OPERATION FINALE Review: My Dinner With Adolf

This procedural walks a treacherous line between human complexity and Nazi sympathy.

Any film that features Adolf Eichmann as a principal character, particularly one coming out in this political climate, is going to be fraught with representational issues. The mind behind the Nazis' Final Solution, the overseer of the murder of millions, is an unquestionably monstrous individual, but the question for the director, writer, and performer in a dramatic piece that attempts to deconstruct such an individual is how far to go in demonstrating the inherent humanity of such a monster. Operation Finale's director Chris Weitz is a competent journeyman, and freshman screenwriter Matthew Orton seems to have a firm grasp on writing emotionally complex characters, but the absolute brunt to Eichmann's portrayal falls on Ben Kingsley in a performance seemingly designed for awards attention but is outside the realm of how most good people can comfortably think of Nazis. This is perhaps part of the film's point, but that leaves one to question whether that's a point worth making.

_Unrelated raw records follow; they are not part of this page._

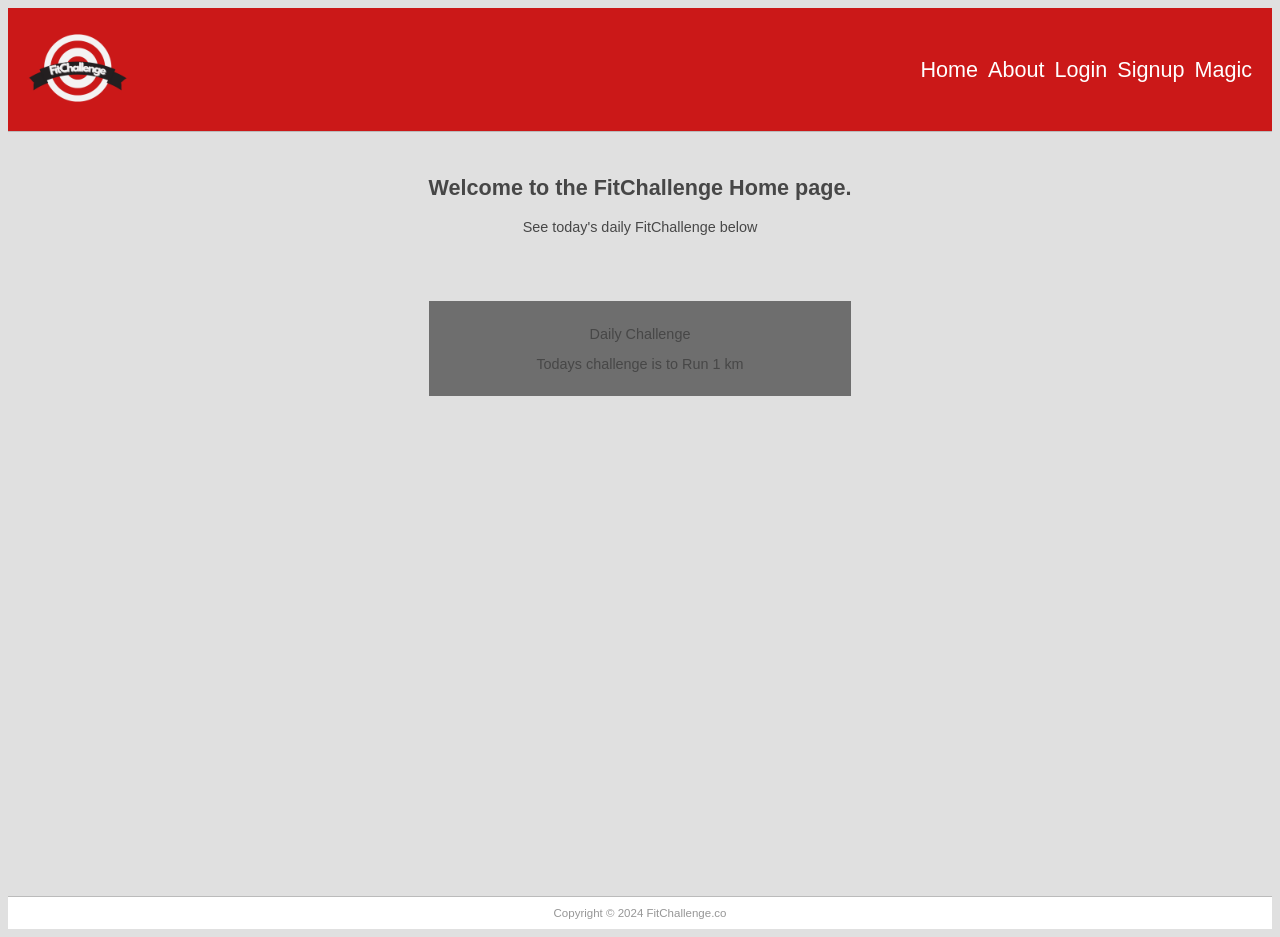
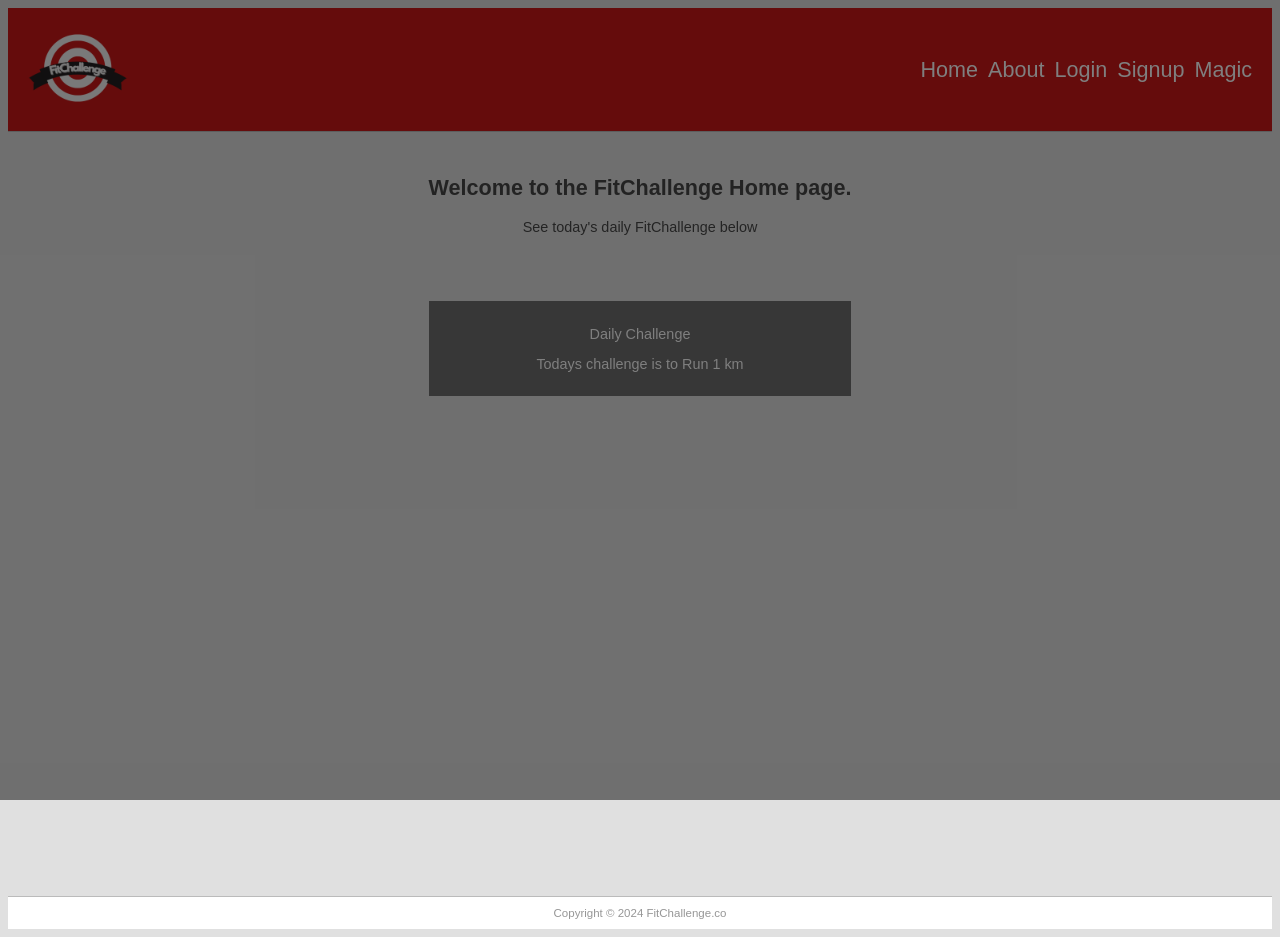
Before and after one commit to AdamG00/Web-Application-Group-Project, a Django app: page / in a window 1280 px wide. Run offline with Django 3.2, Linux system fonts and the light colour scheme; data comes from the database, SQL or seed files in the repository.

Commit message:
updates for my main page

```diff
--- a/ca229_project_root/ca229_project_site/static/index.css
+++ b/ca229_project_root/ca229_project_site/static/index.css
@@ -1,4 +1,28 @@
 @charset "utf-8";
+
+#main-background {
+	background-image: url('background.jpg');
+	position: relative;
+	background-size: cover;
+	background-repeat: no-repeat;
+	background-position: center;
+}
+
+.overlay {
+	position: absolute;
+	top: 0;
+	left: 0;
+	width: 100%;
+	height: 100%;
+	background-color: rgba(0, 0, 0, 0.5);
+}
+
+.daily-challenge {
+	padding: 10px;
+	margin-top: 20px;
+	color: #FFFFFF;
+}
+
 body {
 	background-color: #E0E0E0;
 	font-family: Arial;
--- a/ca229_project_root/pages/templates/index.html
+++ b/ca229_project_root/pages/templates/index.html
@@ -26,6 +26,7 @@
 				</ul>
 			</nav>
 		</div>
+		<div id="Back-ground">
 		<div id="wrapper">
 			<section id="main">
 				{% block main_content %}
--- a/ca229_project_root/pages/templates/pages/indexpage.html
+++ b/ca229_project_root/pages/templates/pages/indexpage.html
@@ -10,6 +10,7 @@
 {% endblock navbar %}
 
 {% block main_content %}
+        <div class="overlay"></div>
         <h1>Welcome to the FitChallenge {{ title }} page.</h1>
         {% autoescape off %}
         <p>{{ content }}</p>
```
Also changed, not shown: ca229_project_root/ca229_project_site/static/background.jpg (added). Lines whose indentation alone changed are shown as unchanged.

If you're unfamiliar with Operation Finale, it was a 1960 Israeli operation by the Mossad with the goal to abduct Eichmann from his refuge in Buenos Aires to force him to stand trial for his crimes against the Jewish people. The operation was led by Peter Malkin, here portrayed by Oscar Isaac, and it hinged on the team's ability to convince Eichmann to sign a document stating that he was surrendering himself willingly to Israeli custody, because otherwise they would be violating Argentinean sovereignty by abducting a citizen of the country, in particular one who was of strategic importance to a growing fascist regime. So the crux of the film lies in conversations between Malkin and Eichmann, wherein Malkin must appeal to the ethics of a man who was directly responsible for millions of deaths, including those of people Malkin and his associates were close to.

As an acting exercise, there's no question that Operation Finale has a lot of talent on display. The supporting cast includes Mélanie Laurent, Lior Raz, Joe Alwyn, and Nick Kroll (in a surprisingly committed supporting role almost entirely devoid of Kroll's usual comic charms), and on the whole the cast invests humanity and character into their fairly procedural roles so as to make them memorable in temperament if not necessarily in name. But the stars of this two-hander are Isaac and Kingsley, and it's when you get these two in a room together that the film comes most alive. Isaac proves once again how much of a natural movie star he is, holding a classical stoicism that isn't afraid to occasionally crack wise but never feels overtly theatrical. Peter Malkin is a solemn and tortured individual, but Isaac recognizes that a person's traumas can't define the entirety of their personality, so he informs that solemnity with glimmers of a personality that might have once been much more carefree.

But here we are, back on Ben Kingsley as Eichmann. It is an excellent performance, conveying the rationale that Eichmann famously used to justify his war crimes – namely that he was a soldier following orders – but keeping his hatred of the Jews he slaughtered as an element that lingers just under the surface. Kingsley's Eichmann is composed and resigned to his fate as an apparent scapegoat for the Nazi Party, and the psychology of such a calculating monster is fascinating to deconstruct. Where Operation Finale stumbles is in the humanization of Eichmann as a man with a family whom he loves and wishes to protect, which is not so much an issue of historical accuracy as it is a focus meant to provoke a complex and dubious reaction from the audience. Eichmann's dialogue often raises issues of national fealty, familial duty, and love for one's offspring, and this is purposely set up to demonstrate a comparable humanity to his captors, Malkin in particular. But it toes a line of making Eichmann sympathetic in a way I don't believe Weitz or Orton entirely anticipated, as the implicit assumption that Eichmann is an irredeemable character leaves many of his appeals to humanity left unanswered, or at the very least undisputed or treated as distinct from his crimes. This was assuredly not the intent, but one can easily imagine Eichmann's modern counterpart watching this performance as dramatized evidence of unjust persecution at the hands of a sympathetically portrayed Jewish enemy, completely undermining the intended interpretation of Eichmann as a complex but undeniably evil person.

Of course, exposing Eichmann's humanity is part of Operation Finale's entire raison d'être, because it's in an appeal to that humanity that Malkin is able to make headway toward gaining Eichmann's cooperation. But exposing the human needs and desires of a man with monstrous capabilities is not quite the same thing as using that humanity to elicit sympathy, and I'm not entirely convinced Operation Finale understands that distinction. This is a very good film if you take its messaging about human nature and the prevailing power of empathy at face value. It's just troubling to think that those sympathetic to Eichmann's cause might also have something to glean from the experience.